Title:Album of Ten Leaves, Figures and Landscapes
h: Bailong shanjen, Mei-hua kuan-chu, Chüeh-ch'i
Wang Chen was closely tied to the school of Shanghai artists active in the early part of the twentieth century and studied with Jen I, whose works can be seen elsewhere in the exhibition. Wang's paintings reflect this influence, particularly in being highly calligraphic. He was a devout Buddhist, a revolutionary, and a businessman in a period of great turmoil in China.
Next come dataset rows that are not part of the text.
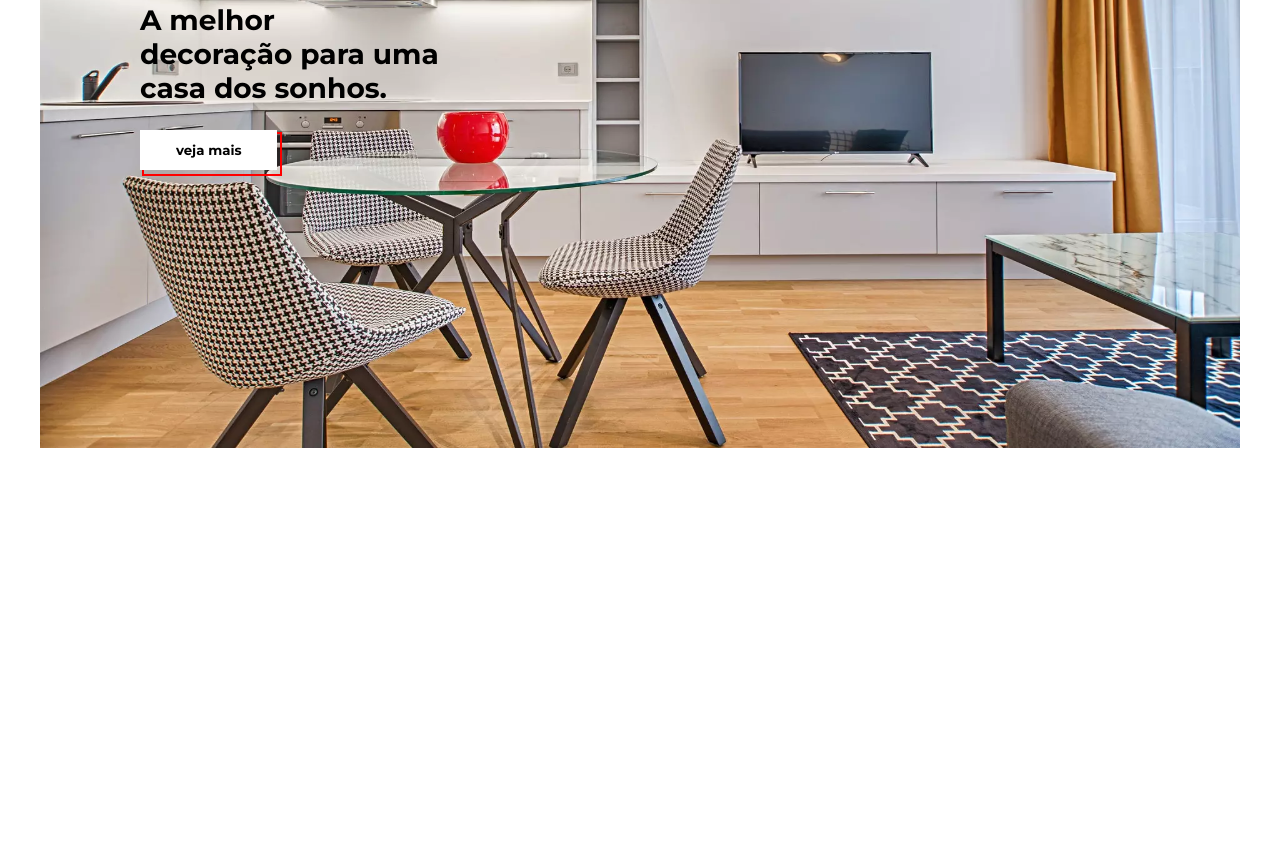
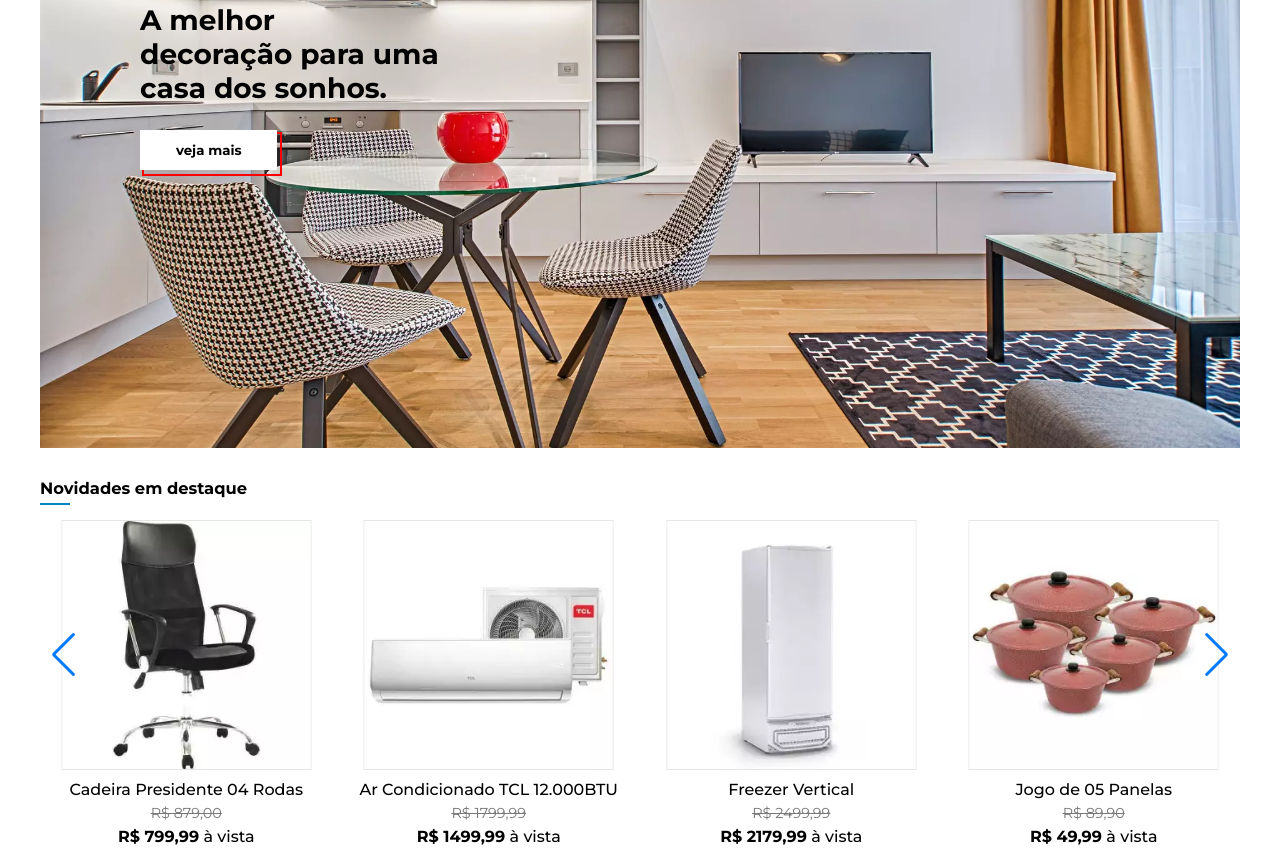
Before and after one commit to bzenky/teste_magazord, a plain HTML site: page index.html in a window 1280 px wide. Shown: the part 352-1213 px from the top of the page. Before the commit the page ends 804 px from the top, so only its background shows below. Drawn offline with nearby package versions, Linux system fonts and the light colour scheme.

Commit message:
highlights section

```diff
--- /dev/null
+++ b/assets/js/swiper.js
@@ -0,0 +1,12 @@
+var swiper = new Swiper(".mySwiper", {
+  slidesPerView: 4,
+  spaceBetween: 10,
+  navigation: {
+    nextEl: '.swiper-button-next',
+    prevEl: '.swiper-button-prev',
+  },
+  autoplay: {
+    delay: 3500,
+  },
+  loop: true,
+});
--- a/index.html
+++ b/index.html
@@ -8,7 +8,8 @@
   <meta name="description" content="Teste realizado para vaga de Front-End na Magazord">
   <meta http-equiv="X-UA-Compatible" content="IE=edge">
   <meta name="viewport" content="width=device-width, initial-scale=1.0">
-  <link href="https://fonts.googleapis.com/css2?family=Montserrat:wght@400;700;900&display=swap" rel="stylesheet">
+  <link href="https://fonts.googleapis.com/css2?family=Montserrat:wght@400;500;700;900&display=swap" rel="stylesheet">
+  <link rel="stylesheet" href="https://unpkg.com/swiper/swiper-bundle.min.css" />
   <link rel="stylesheet" href="main.css">
   <title>Teste Magazord</title>
 </head>
@@ -36,6 +37,7 @@
     </div>
   </header>
 
+  <section>
     <div class="banner">
       <img src="assets/images/banner.webp" alt="Banner principal" class="heroBanner">
       <div class="heroBannerContent">
@@ -43,7 +45,64 @@
         <button>veja mais</button>
       </div>
     </div>
+  </section>
 
+  <section>
+    <div class="swiper mySwiper highlights">
+      <div class="highlightsContainer">
+        <h3 class="highlightsTitle">Novidades em destaque</h3>
+        <hr>
+      </div>
+      <div class="swiper-wrapper">
+        <div class="swiper-slide">
+          <img src="assets/images/aparador-buffet.webp" alt="Aparador Buffet">
+          <div class="productDescription">
+            <span class="productTitle">Aparador Buffet</span>
+            <span class="oldPrice"><s>R$ 437,90</s></span>
+            <span class="actualPrice"><strong>R$ 379,99</strong> à vista</span>
+          </div>
+        </div>
+        <div class="swiper-slide">
+          <img src="assets/images/cadeira-presidente.webp" alt="Cadeira Presidente">
+          <div class="productDescription">
+            <span class="productTitle">Cadeira Presidente 04 Rodas</span>
+            <span class="oldPrice"><s>R$ 879,00</s></span>
+            <span class="actualPrice"><strong>R$ 799,99</strong> à vista</span>
+          </div>
+        </div>
+        <div class="swiper-slide">
+          <img src="assets/images/ar-condicionado.webp" alt="Ar Condicionado TCL">
+          <div class="productDescription">
+            <span class="productTitle">Ar Condicionado TCL 12.000BTU</span>
+            <span class="oldPrice"><s>R$ 1799,99</s></span>
+            <span class="actualPrice"><strong>R$ 1499,99</strong> à vista</span>
+          </div>
+        </div>
+        <div class="swiper-slide">
+          <img src="assets/images/freezer-vertical-575l.webp" alt="Freezer Vertical">
+          <div class="productDescription">
+            <span class="productTitle">Freezer Vertical</span>
+            <span class="oldPrice"><s>R$ 2499,99</s></span>
+            <span class="actualPrice"><strong>R$ 2179,99</strong> à vista</span>
+          </div>
+        </div>
+        <div class="swiper-slide">
+          <img src="assets/images/jogo-panelas.webp" alt="Jogo de Panelas">
+          <div class="productDescription">
+            <span class="productTitle">Jogo de 05 Panelas</span>
+            <span class="oldPrice"><s>R$ 89,90</s></span>
+            <span class="actualPrice"><strong>R$ 49,99</strong> à vista</span>
+          </div>
+        </div>
+      </div>
+      <div class="swiper-button-prev"></div>
+      <div class="swiper-button-next"></div>
+    </div>
+  </section>
+
+
+  <script src="https://unpkg.com/swiper/swiper-bundle.min.js"></script>
+  <script src="assets/js/swiper.js"></script>
 </body>
 
 </html>
--- a/main.scss
+++ b/main.scss
@@ -11,4 +11,4 @@
   margin: 0 auto;
 }
 
-@import 'partials/header', 'partials/heroBanner';
+@import 'partials/header', 'partials/heroBanner', 'partials/swiper';
--- /dev/null
+++ b/partials/_swiper.scss
@@ -0,0 +1,83 @@
+html,
+body {
+  position: relative;
+  height: 100%;
+}
+
+body {
+  font-family: 'Montserrat', sans-serif;
+  font-size: 14px;
+  color: #000;
+  margin: 0;
+  padding: 0;
+}
+
+.swiper {
+  width: 100%;
+  max-width: 1200px;
+  height: fit-content;
+  padding: 15px 0;
+
+
+  .highlightsContainer {
+    padding: 15px 0;
+
+    .highlightsTitle {
+      margin-bottom: 5px;
+    }
+
+    hr {
+      width: 30px;
+      height: 2px;
+      border: 1px solid rgb(4, 130, 198);
+    }
+  }
+
+  .swiper-slide {
+    text-align: center;
+    font-size: 1rem;
+    cursor: pointer;
+
+    display: -webkit-box;
+    display: -ms-flexbox;
+    display: -webkit-flex;
+    display: flex;
+    flex-direction: column;
+    -webkit-box-pack: center;
+    -ms-flex-pack: center;
+    -webkit-justify-content: center;
+    justify-content: center;
+    -webkit-box-align: center;
+    -ms-flex-align: center;
+    -webkit-align-items: center;
+    align-items: center;
+
+    img {
+      border: 1px solid rgb(0 0 0 / .1);
+      width: 250px;
+      object-fit: cover;
+    }
+
+    .productDescription {
+
+      span {
+        display: block;
+      }
+
+      .productTitle {
+        margin-top: 10px;
+        font-weight: 500;
+      }
+
+      .oldPrice {
+        margin: 5px 0;
+        font-size: .9rem;
+        color: rgb(121, 121, 121);
+      }
+
+      .actualPrice {
+        font-weight: 500;
+      }
+    }
+  }
+}
```
Also changed, not shown: assets/images/aparador-buffet.webp (added), assets/images/ar-condicionado.webp (added), assets/images/cadeira-presidente.webp (added), assets/images/freezer-vertical-575l.webp (added), assets/images/jogo-panelas.webp (added), main.css, 1 other file. Lines whose indentation alone changed are shown as unchanged.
"Wang Chen is an artist who has only recently begun to be taken seriously. He was overshadowed by Wu Ch'ang-shih, for whom he sometimes ghost-painted, and also suffered from having painted too much, often repetitively. He did hundreds of pictures for Japanese friends and visitors to Shanghai - he was a comprador for a Japanese company - and his works could be found in Japan at the Yûshima Seidô [the Confucian temple in Tokyo] in some number and very cheap. But this album, a relatively early work, is special. The pictures of beggars, in particular, are sensitive and moving, and in the tradition of the great Chou Ch'en series. (The Huang Shen Beggars and Street Entertainers in this exhibition, fine as they are in their way, are comparatively soft, and have less impact.) Wang's paintings of such subjects, not many, relate to his prominence as a philanthropist and organizer of relief funds in Shanghai."